Grosso touches on addictions of many kinds, from drugs and alcohol through to video games, internet surfing and even dysfunction. The generation of libidinous lads he chronicled in the 90s has unsurprisingly produced women like Katie, Deanne and Rosanna, who find their children without fathers and their partners without responsibility.
But this isn’t just a play about addiction, it’s also a pinpoint study of female friendship. Although I found it difficult to believe that the sensitive and sophisticated Katie would be so close to the coarse Rosanna and Deanne, nevertheless the way the power shifts around between the three is fascinating to watch. Poor old Frank is a pawn who takes their bullying in good humour, but there’s always the threat that he will crack (dare I say one couldn’t blame him for turning to his pipe).
Of the performances, the show-stealer is Lesley Sharp, in her element as the swaggering, cajoling, nitpicking Rosanna, a sadistic psychoanalyst who revels in the failings of others, while readily admitting to her own. Matching her for laughs however is Lisa Palfrey as the self-condemned fat slag Deanne – a study in self-destruction, a Welsh bonne vivante with four kids from four men who drinks the flat dry but denies she’s an alcoholic.
As Frank and Katie, James Lance and Indira Varma are well matched and provide a nicely underplayed foil to the larger-than-life Sharp and Palfrey. Their relationship is complicated but touchingly co-dependent; when Frank discovers a friend and fellow addict has died, he childishly asks Katie why. And in a solemn, sober conclusion, he pours away the dregs of rum and cleans up the flat, a symbolic finale that ensures this engrossing evening ends with a glimmer of optimism.
It is a fascinating and sometimes hilarious cocktail
— Patrick Marmion, Daily Mail
Grosso is on excellent form, his dialogue cracking with vim and wit, darting from the sublime to the cor blimey with effortless ease
— Ben Dowell, The Stage

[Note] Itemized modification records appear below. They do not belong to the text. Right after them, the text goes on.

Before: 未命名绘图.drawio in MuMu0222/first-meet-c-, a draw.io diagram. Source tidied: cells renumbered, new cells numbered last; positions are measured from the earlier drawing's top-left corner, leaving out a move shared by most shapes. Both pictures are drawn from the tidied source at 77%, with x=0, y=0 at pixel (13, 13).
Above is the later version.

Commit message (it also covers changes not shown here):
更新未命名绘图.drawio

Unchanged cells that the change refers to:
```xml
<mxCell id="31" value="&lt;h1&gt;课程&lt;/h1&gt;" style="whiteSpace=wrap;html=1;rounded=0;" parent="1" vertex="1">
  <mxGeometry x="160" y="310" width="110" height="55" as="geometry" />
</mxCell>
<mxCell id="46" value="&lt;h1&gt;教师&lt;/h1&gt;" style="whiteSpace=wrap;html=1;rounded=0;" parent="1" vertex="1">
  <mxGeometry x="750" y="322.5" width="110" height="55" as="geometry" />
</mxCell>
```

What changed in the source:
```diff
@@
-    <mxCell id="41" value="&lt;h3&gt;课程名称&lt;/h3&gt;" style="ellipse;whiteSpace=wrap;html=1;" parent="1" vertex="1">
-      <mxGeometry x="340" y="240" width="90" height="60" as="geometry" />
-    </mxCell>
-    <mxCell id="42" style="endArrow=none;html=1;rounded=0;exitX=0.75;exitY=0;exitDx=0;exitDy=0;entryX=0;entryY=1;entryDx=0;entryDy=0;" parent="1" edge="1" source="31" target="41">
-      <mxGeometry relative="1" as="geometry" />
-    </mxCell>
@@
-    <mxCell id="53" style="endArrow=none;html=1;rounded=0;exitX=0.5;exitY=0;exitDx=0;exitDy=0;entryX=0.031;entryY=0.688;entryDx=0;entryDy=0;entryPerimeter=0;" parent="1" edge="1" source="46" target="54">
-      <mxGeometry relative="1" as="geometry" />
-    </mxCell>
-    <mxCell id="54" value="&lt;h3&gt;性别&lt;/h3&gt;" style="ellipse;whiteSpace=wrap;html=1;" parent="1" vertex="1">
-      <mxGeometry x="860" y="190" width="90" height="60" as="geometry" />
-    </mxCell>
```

But performances on Ben Stones smart set, are terrific- particularly from Sharp, all jagged edges, angels and stabbing, wounding wit. A wild joyride
— Sam Marlowe, The Times